§ **Extracted data entries**:
▬▬▬

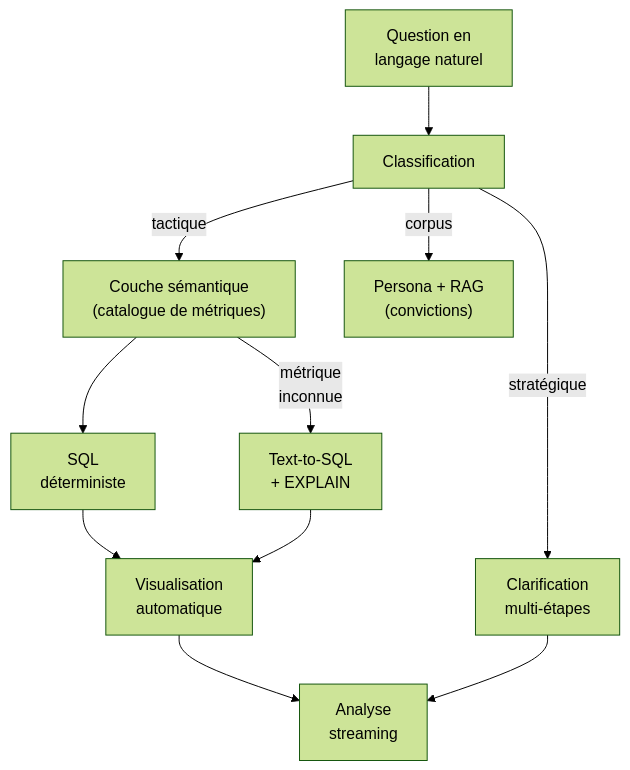
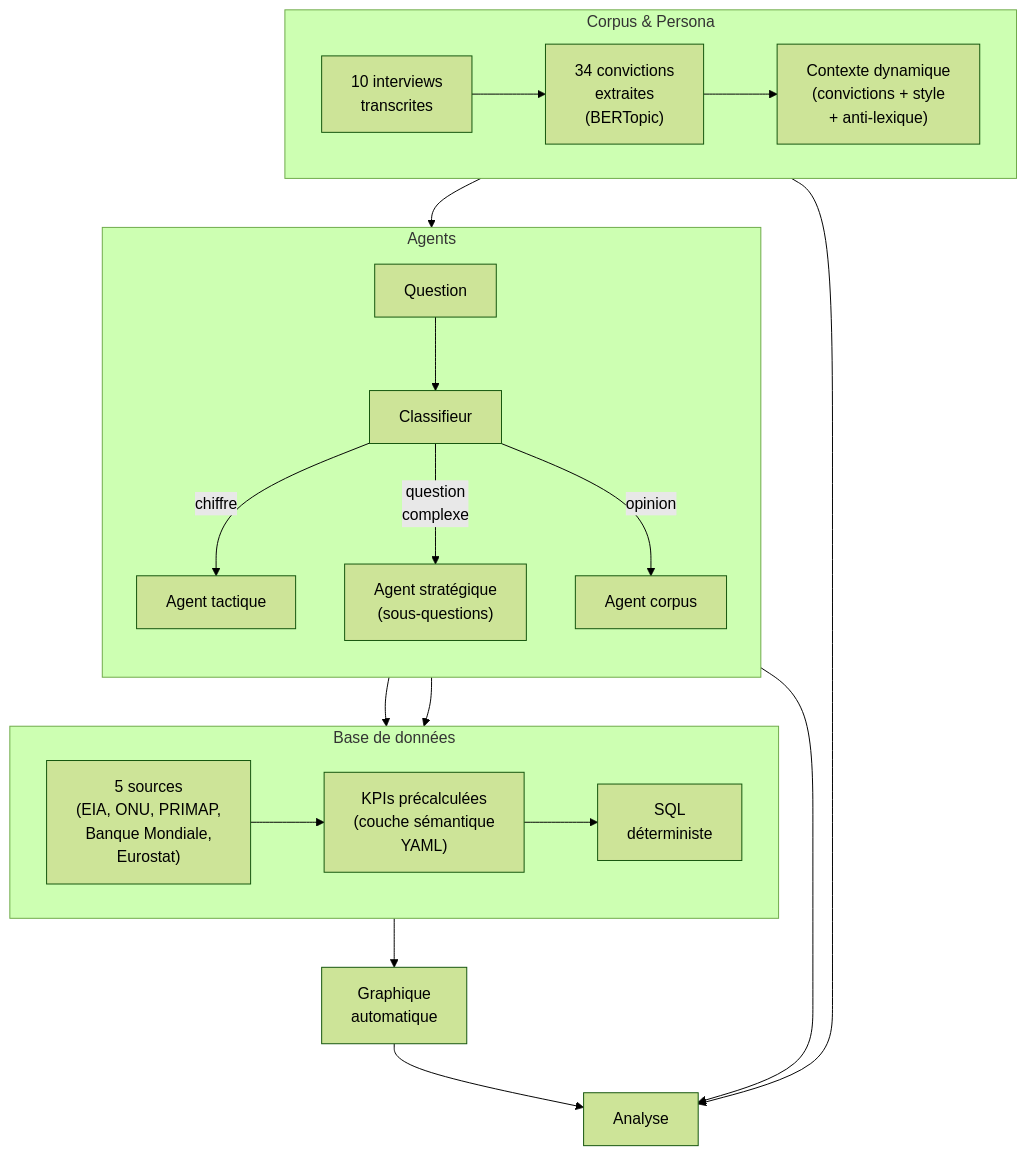
The sixth of 6 diagrams in content/applications.md (jbdaudet/leplusgrandnombre), drawn with Mermaid (forest theme) before and after one commit. The commit also changed other lines of this file and 2 other files, not shown here.

Commit message:
retravail du dashboard interactif

```diff
--- a/content/applications.md
+++ b/content/applications.md
@@ -222,13 +222,30 @@
 {{< mermaid >}}
 flowchart TB
-    Q["Question en\nlangage naturel"] --> CL["Classification"]
-    CL -->|tactique| SL["Couche sémantique\n(catalogue de métriques)"]
-    CL -->|stratégique| ST["Clarification\nmulti-étapes"]
-    CL -->|corpus| RAG["Persona + RAG\n(convictions)"]
-    SL --> SQL["SQL\ndéterministe"]
-    SL -->|"métrique\ninconnue"| T2S["Text-to-SQL\n+ EXPLAIN"]
-    SQL --> VIZ["Visualisation\nautomatique"]
-    T2S --> VIZ
-    VIZ --> AN["Analyse\nstreaming"]
-    ST --> AN
+    subgraph PERSONA ["Corpus & Persona"]
+        direction LR
+        INT["10 interviews\ntranscrites"] --> CONV["34 convictions\nextraites\n(BERTopic)"]
+        CONV --> CTX["Contexte dynamique\n(convictions + style\n+ anti-lexique)"]
+    end
+
+    subgraph AGENTS ["Agents"]
+        direction TB
+        Q["Question"] --> CL["Classifieur"]
+        CL -->|"chiffre"| TAC["Agent tactique"]
+        CL -->|"question\ncomplexe"| STR["Agent stratégique\n(sous-questions)"]
+        CL -->|"opinion"| COR["Agent corpus"]
+    end
+
+    subgraph DATA ["Base de données"]
+        direction LR
+        SRC["5 sources\n(EIA, ONU, PRIMAP,\nBanque Mondiale,\nEurostat)"] --> KPI["KPIs précalculées\n(couche sémantique\nYAML)"]
+        KPI --> SQL["SQL\ndéterministe"]
+    end
+
+    TAC --> SQL
+    STR --> SQL
+    SQL --> VIZ["Graphique\nautomatique"]
+    VIZ --> AN["Analyse"]
+    COR --> AN
+    CTX --> AN
+    CTX --> COR
 {{< /mermaid >}}
```
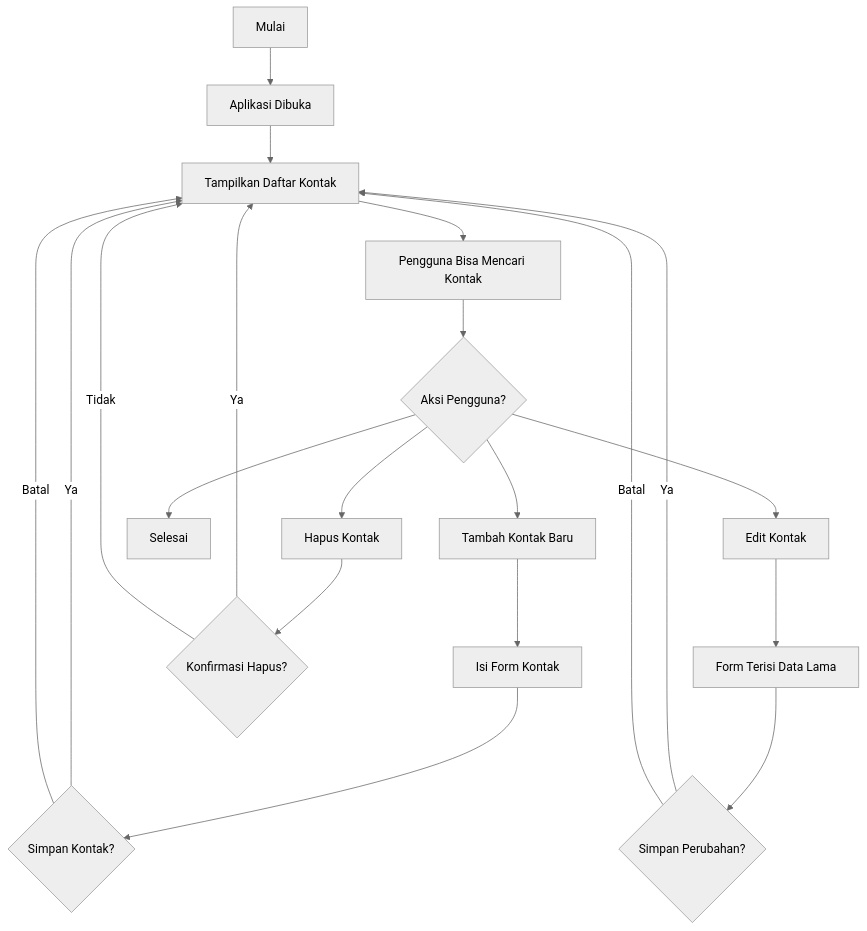
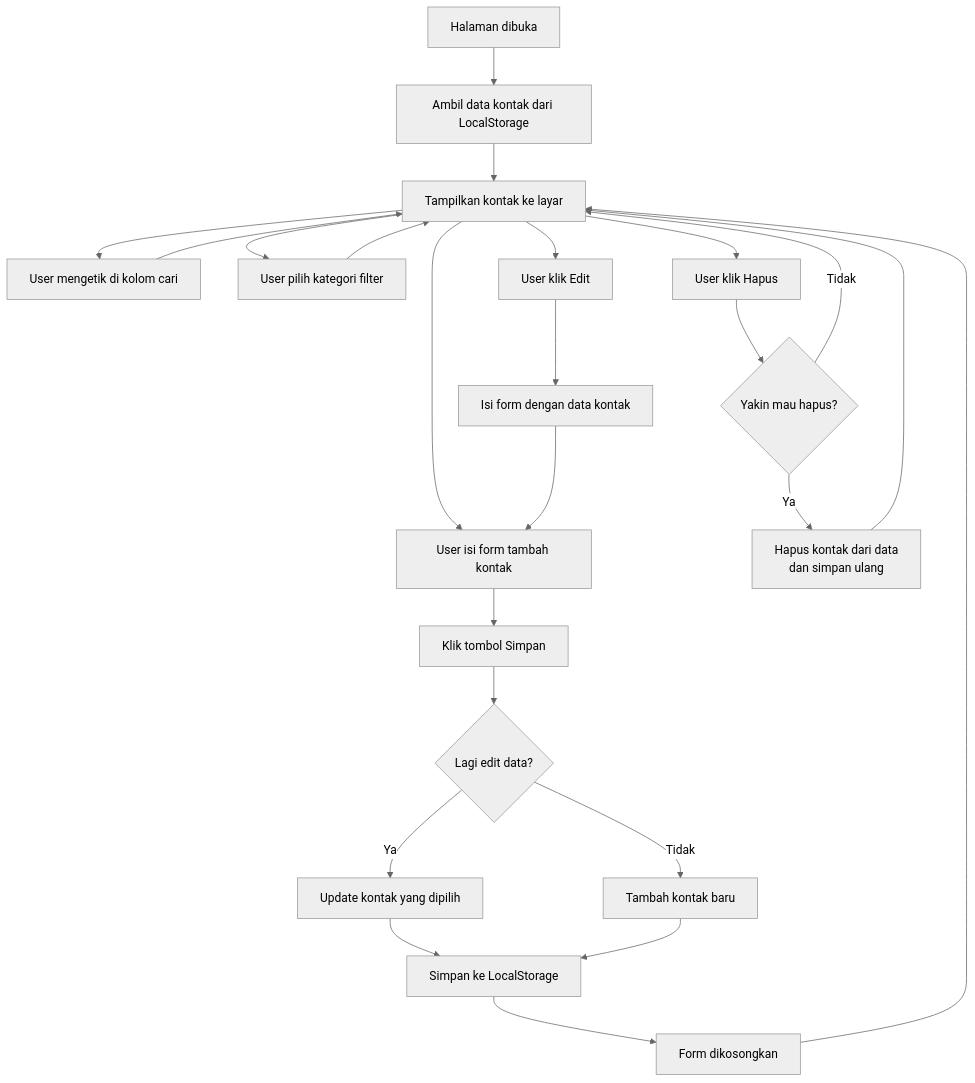
Before and after one commit to daviasherin07/addressbook: the diagram in README.md, drawn with Mermaid (neutral theme).

````diff
--- a/README.md
+++ b/README.md
@@ -19,32 +19,37 @@
 ```mermaid
 flowchart TD
-    A["Mulai"] --> B["Aplikasi Dibuka"]
 
-    B --> C["Tampilkan Daftar Kontak"]
-    C --> D["Pengguna Bisa Mencari Kontak"]
+A[Halaman dibuka] --> B[Ambil data kontak dari LocalStorage]
+B --> C[Tampilkan kontak ke layar]
 
-    D --> E{"Aksi Pengguna?"}
+C --> D[User isi form tambah kontak]
+D --> E[Klik tombol Simpan]
 
-    %% Tambah Kontak
-    E --> F["Tambah Kontak Baru"]
-    F --> G["Isi Form Kontak"]
-    G --> H{"Simpan Kontak?"}
-    H -->|Ya| C
-    H -->|Batal| C
+E --> F{Lagi edit data?}
 
-    %% Edit Kontak
-    E --> I["Edit Kontak"]
-    I --> J["Form Terisi Data Lama"]
-    J --> K{"Simpan Perubahan?"}
-    K -->|Ya| C
-    K -->|Batal| C
+F -- Ya --> G[Update kontak yang dipilih]
+F -- Tidak --> H[Tambah kontak baru]
 
-    %% Hapus Kontak
-    E --> L["Hapus Kontak"]
-    L --> M{"Konfirmasi Hapus?"}
-    M -->|Ya| C
-    M -->|Tidak| C
+G --> I[Simpan ke LocalStorage]
+H --> I[Simpan ke LocalStorage]
 
-    %% Selesai
-    E --> N["Selesai"]
+I --> J[Form dikosongkan]
+J --> C
+
+C --> K[User mengetik di kolom cari]
+K --> C
+
+C --> L[User pilih kategori filter]
+L --> C
+
+C --> M[User klik Edit]
+M --> N[Isi form dengan data kontak]
+N --> D
+
+C --> O[User klik Hapus]
+O --> P{Yakin mau hapus?}
+P -- Ya --> Q[Hapus kontak dari data<br>dan simpan ulang]
+P -- Tidak --> C
+Q --> C
+
 ```
````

▬▬▬

Each line above that holds the string "User" should be copied and shown.

+C --> D[User isi form tambah kontak]
+C --> K[User mengetik di kolom cari]
+C --> L[User pilih kategori filter]
+C --> M[User klik Edit]
+C --> O[User klik Hapus]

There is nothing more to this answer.